Pregnancy can bring on its fair share of discomforts: back aches, swollen ankles and bloating are just a few. But did you know that exercise is one of the best cures for these pregnancy symptoms? And that’s especially true if you do the right exercises. Whether you were an athlete before you got pregnant or you’re starting from scratch, this article can help you get the most out of your pregnancy fitness routines.
When it comes to exercising during pregnancy, the safest bet is to pick low-impact aerobic exercises that work up a sweat without straining the joints and muscles. These include swimming, walking and elliptical training (at a moderate pace). Some people find that yoga or Pilates are great workouts for pregnant women, too—but be sure to find an instructor who has experience with pregnancy-specific movements and is familiar with modification for pregnant clients. You should also avoid moves that compress the belly, such as twisting toward your midline or bending at your waist.
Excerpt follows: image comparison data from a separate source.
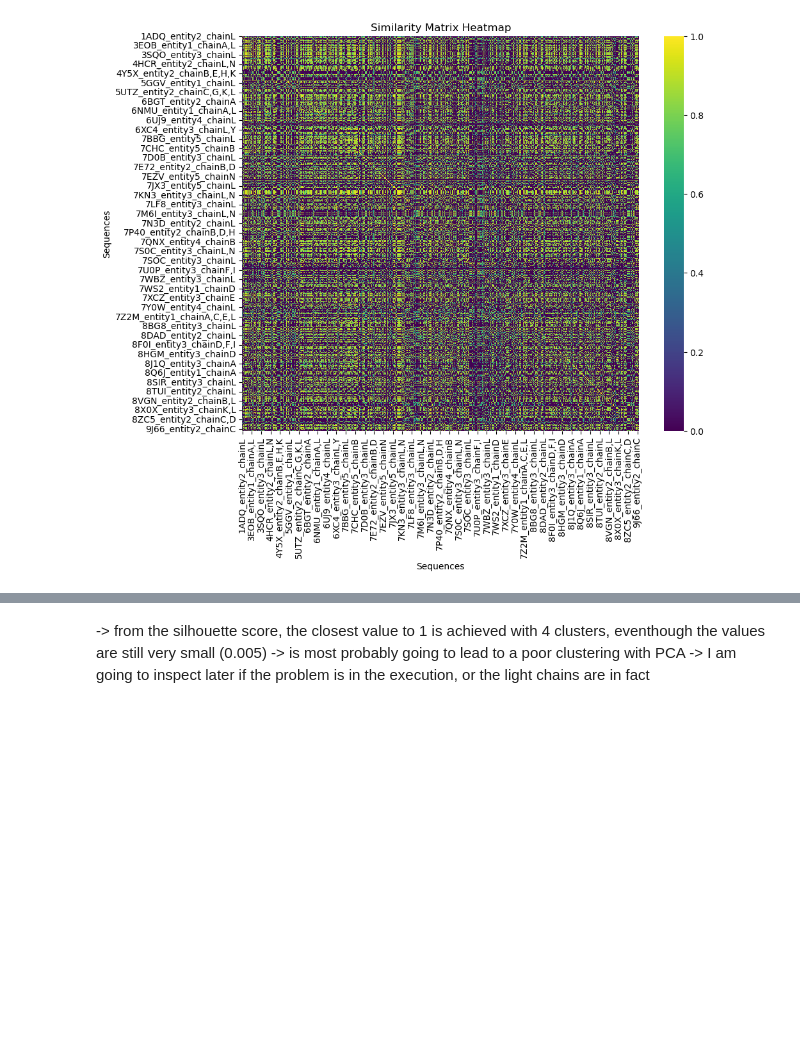
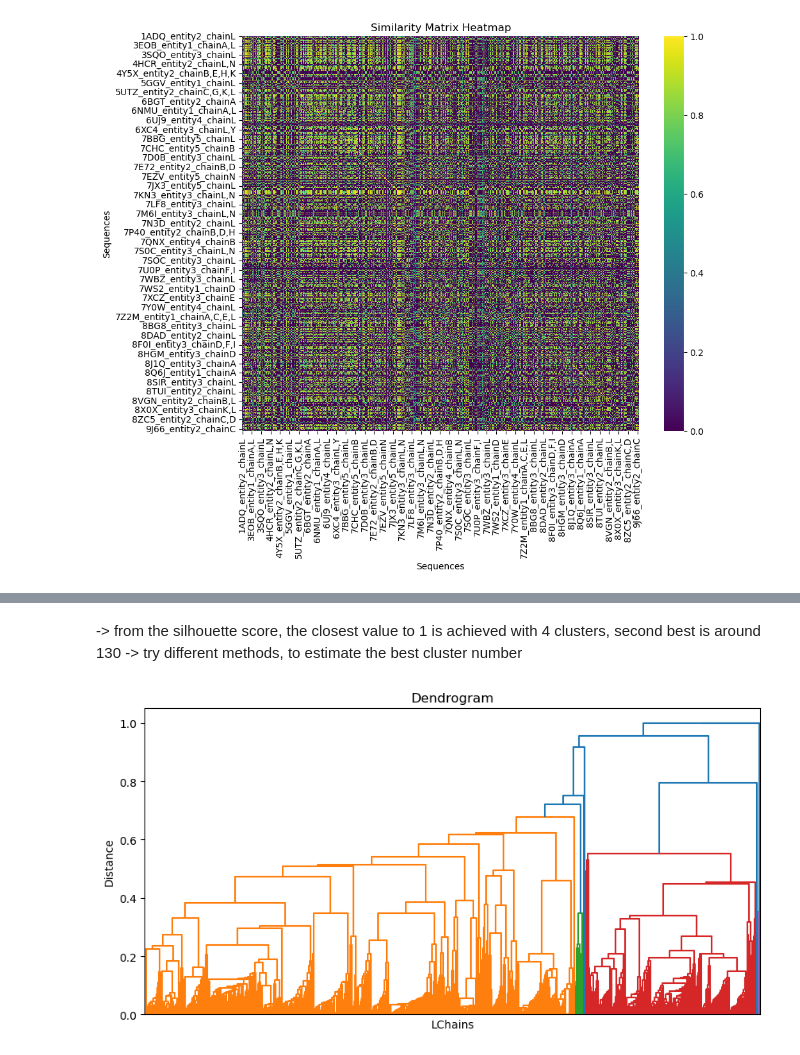
Before and after one commit to datascience-2025-group4/group04-team03, a Jupyter notebook: blasting/mmseqs/light_chains_analysis.ipynb, the cells around one changed output, grey strips where cells are left out. Cells and saved outputs as stored; diff of their text form; code cells hidden in the pictures; blank space fills up the shorter version.

```diff
--- a/blasting/mmseqs/light_chains_analysis.ipynb
+++ b/blasting/mmseqs/light_chains_analysis.ipynb
@@ -182,4 +188,22 @@ Clusters: 19, Silhouette Score: 0.0006
-# %% [markdown]
--> from the silhouette score, the closest value to 1 is achieved with 4 clusters, eventhough the values are still very small (0.005) -> is most probably going to lead to a poor clustering with PCA
--> I am going to inspect later if the problem is in the execution, or the light chains are in fact
+# %% [markdown]
+-> from the silhouette score, the closest value to 1 is achieved with 4 clusters, second best is around 130
+-> try different methods, to estimate the best cluster number
+# %%
+#
+from scipy.cluster.hierarchy import dendrogram, linkage
+
+#distance matrix converted to condensed form
+from scipy.spatial.distance import squareform
+condensed_dist = squareform(distance_matrix.values)
+
+linked = linkage(condensed_dist, method='average')
+
+plt.figure(figsize=(10, 5))
+dendrogram(linked, no_labels=True, distance_sort='descending')
+plt.title("Dendrogram")
+plt.xlabel("LChains")
+plt.ylabel("Distance")
+plt.show()
+# %% [output]
+[figure, added]
 # %%
```
Also changed, not shown: parts of 8 cells of this notebook.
You can find pregnancy-specific classes at many gyms and studios, too. But if you’re not comfortable in a group setting, try doing exercises at home with the guidance of a DVD or online video.
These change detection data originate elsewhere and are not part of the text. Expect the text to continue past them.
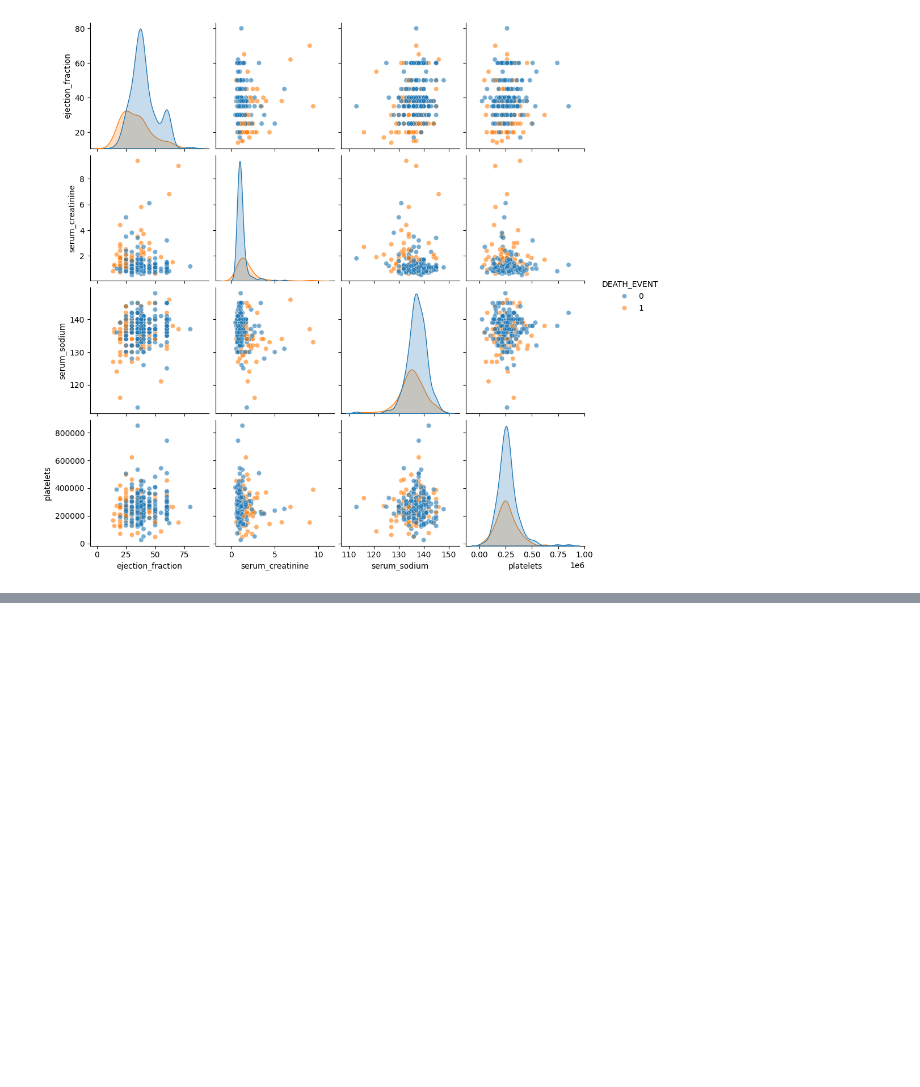
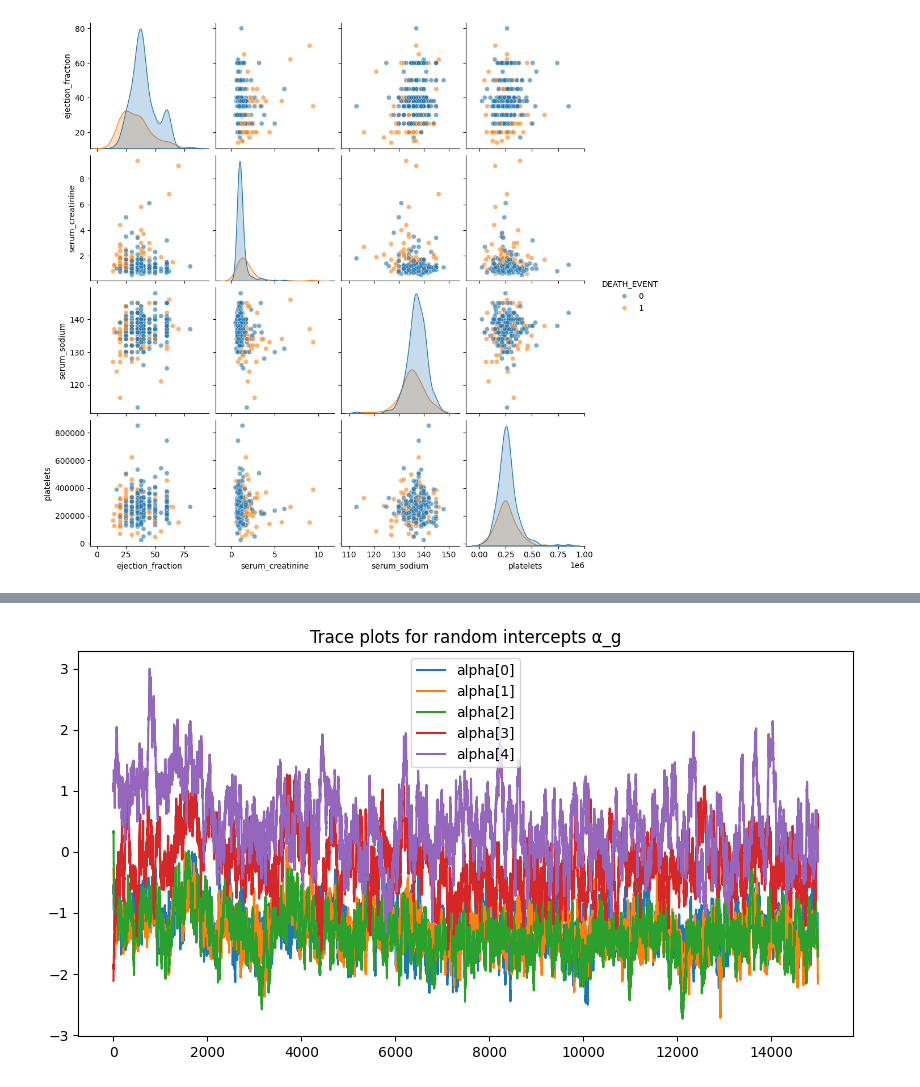
Before and after one commit to jingaling00/bayesian-stats-final-project-fa25, a Jupyter notebook: bayesian-final-proj-fa25.ipynb, the cells around one changed output, grey strips where cells are left out. Saved outputs shown, nothing was run; the diff lists cells and outputs as text; code cells hidden in the pictures; blank space fills up the shorter version.

Commit message:
Added Metropolis sampler
The sampler uses a model selection procedure which relies on empirical inclusion probabilities from previous sampling iterations.

```diff
--- a/bayesian-final-proj-fa25.ipynb
+++ b/bayesian-final-proj-fa25.ipynb
@@ -116,0 +350,9 @@ plt.show()
+# %%
+plt.figure(figsize=(10,5))
+for g in range(G):
+    plt.plot(alpha_samples[:, g], label=f"alpha[{g}]")
+plt.legend()
+plt.title("Trace plots for random intercepts α_g")
+plt.show()
+# %% [output]
+[figure, added]
```
Also changed, not shown: parts of 4 cells of this notebook.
The amount of aerobic exercise you should do each week during pregnancy will vary based on your level of activity before becoming pregnant. Healthy pregnant women are advised to participate in at least 150 minutes of moderate-intensity aerobic exercise each week. A good way to judge if you’re exercising at the right intensity is to use the talk test: If you can comfortably hold a conversation while doing your exercise, you’re probably not working too hard.
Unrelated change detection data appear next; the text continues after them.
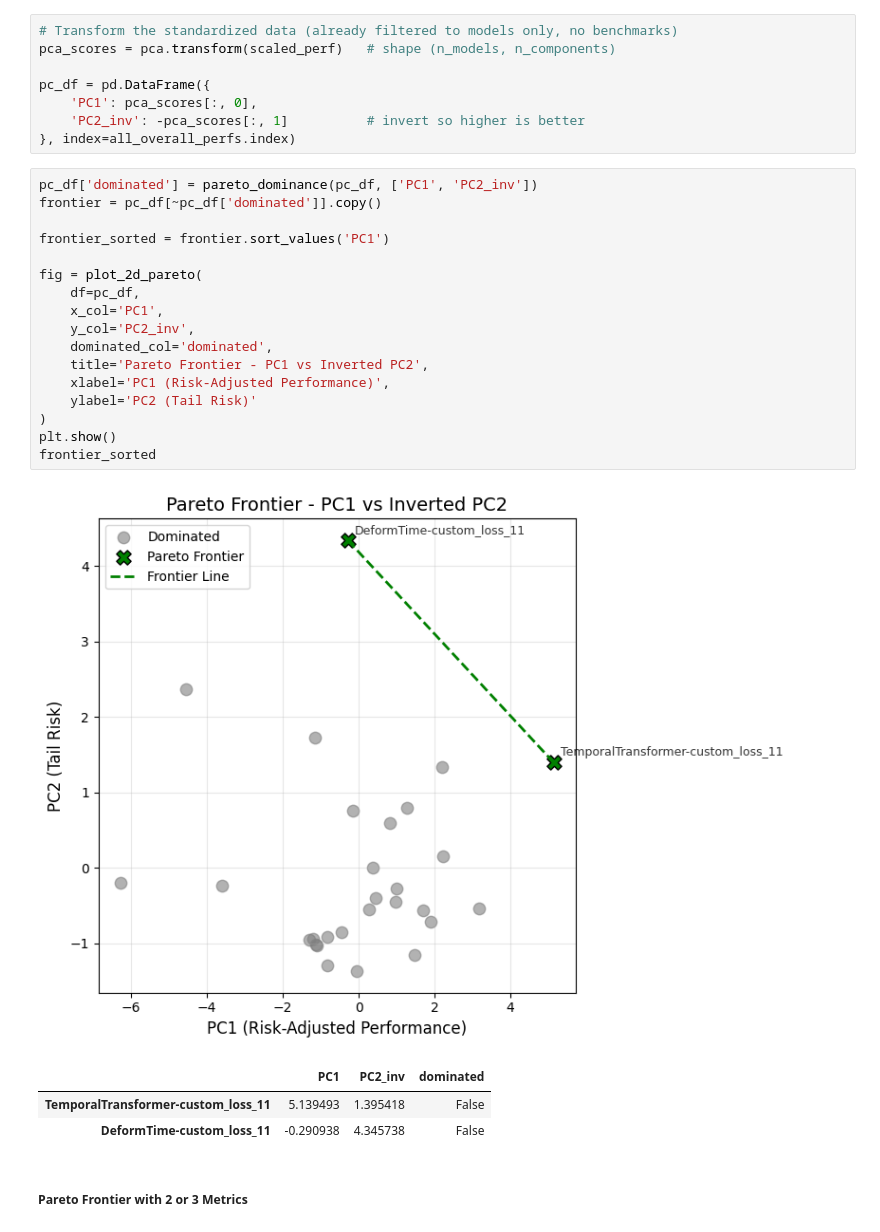
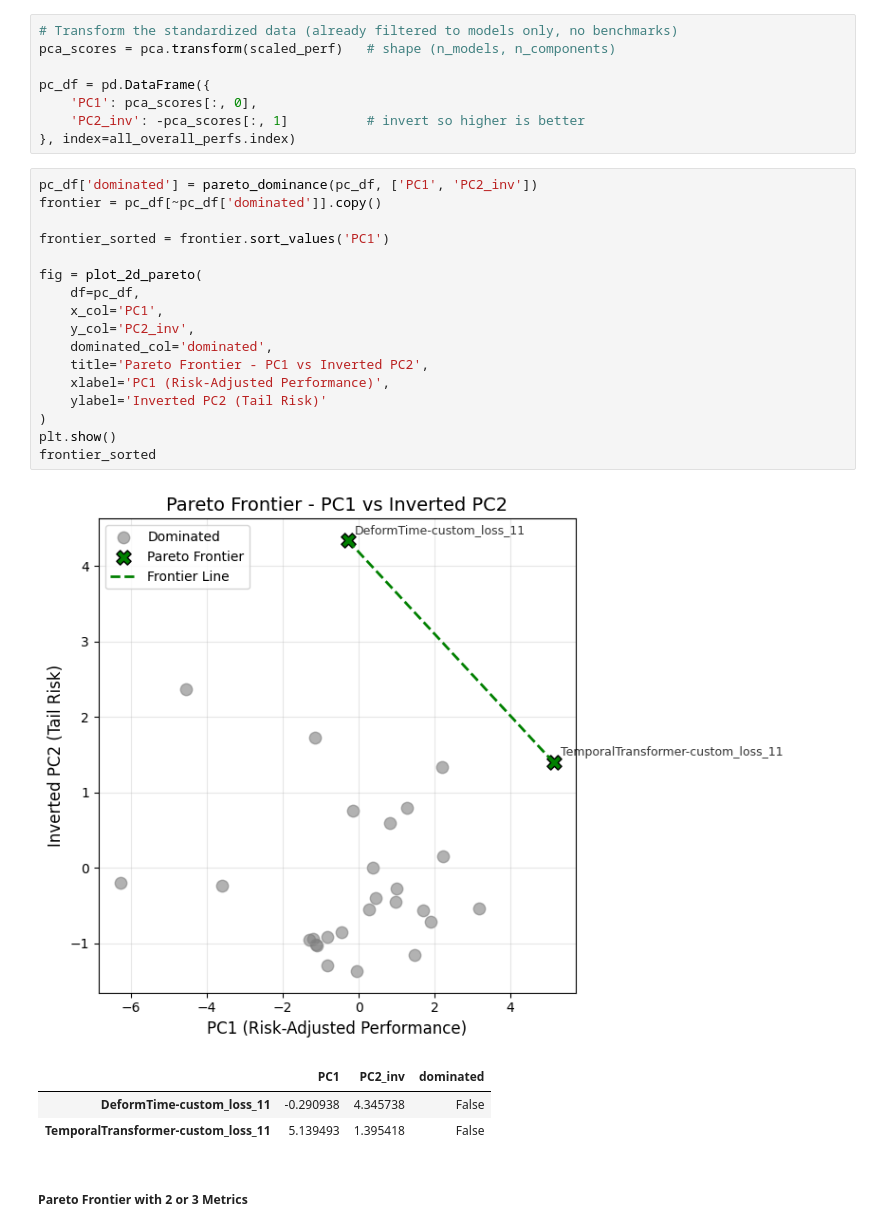
Before and after one commit to travisdesell/exact, a Jupyter notebook: financial_loss_functions/exploration/model_selection.ipynb, the cells around one changed output. Cells and saved outputs as stored; diff of their text form.

```diff
--- a/financial_loss_functions/exploration/model_selection.ipynb
+++ b/financial_loss_functions/exploration/model_selection.ipynb
@@ -335,25 +335,25 @@ pc_df = pd.DataFrame({
 # %%
 pc_df['dominated'] = pareto_dominance(pc_df, ['PC1', 'PC2_inv'])
 frontier = pc_df[~pc_df['dominated']].copy()
 
 frontier_sorted = frontier.sort_values('PC1')
 
 fig = plot_2d_pareto(
     df=pc_df,
     x_col='PC1',
     y_col='PC2_inv',
     dominated_col='dominated',
     title='Pareto Frontier - PC1 vs Inverted PC2',
     xlabel='PC1 (Risk-Adjusted Performance)',
-    ylabel='PC2 (Tail Risk)'
+    ylabel='Inverted PC2 (Tail Risk)'
 )
 plt.show()
 frontier_sorted
 # %% [output]
-[figure, old version]
+[figure, new version]
 |  | PC1 | PC2_inv | dominated |
+| DeformTime-custom_loss_11 | -0.290938 | 4.345738 | False |
 | TemporalTransformer-custom_loss_11 | 5.139493 | 1.395418 | False |
-| DeformTime-custom_loss_11 | -0.290938 | 4.345738 | False |
 # %% [markdown]
 ##### Pareto Frontier with 2 or 3 Metrics
 # %%
```
Also changed, not shown: parts of 1 cell of this notebook, 1 other file.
In addition to aerobic exercise, you should also focus on strength training. Studies show that resistance exercises can increase the strength and muscle mass of your muscles. However, it’s important to avoid lifting heavy weights during pregnancy. That’s because the added weight can put too much pressure on your joints and cause aches and pains.
If you’re a beginner, you should start with light weights and gradually increase the resistance as you become more confident. You can also incorporate some plyometric exercises, such as jumping rope or high-low knee jumps.
Other forms of non-aerobic strength training are also good for pregnant women. These exercises can improve your balance and coordination, which is important for preventing falls during pregnancy, when the risk is greatest.
Remember to drink lots of water—preferably before, during and after exercise—to stay hydrated. When you’re pregnant, you’ll need to drink even more fluids, as the extra blood flowing through your body increases your thirst. The amount of fluids you need will be even higher if you’re sweating a lot. If you’re unsure how much water to drink, ask your health care provider for more information.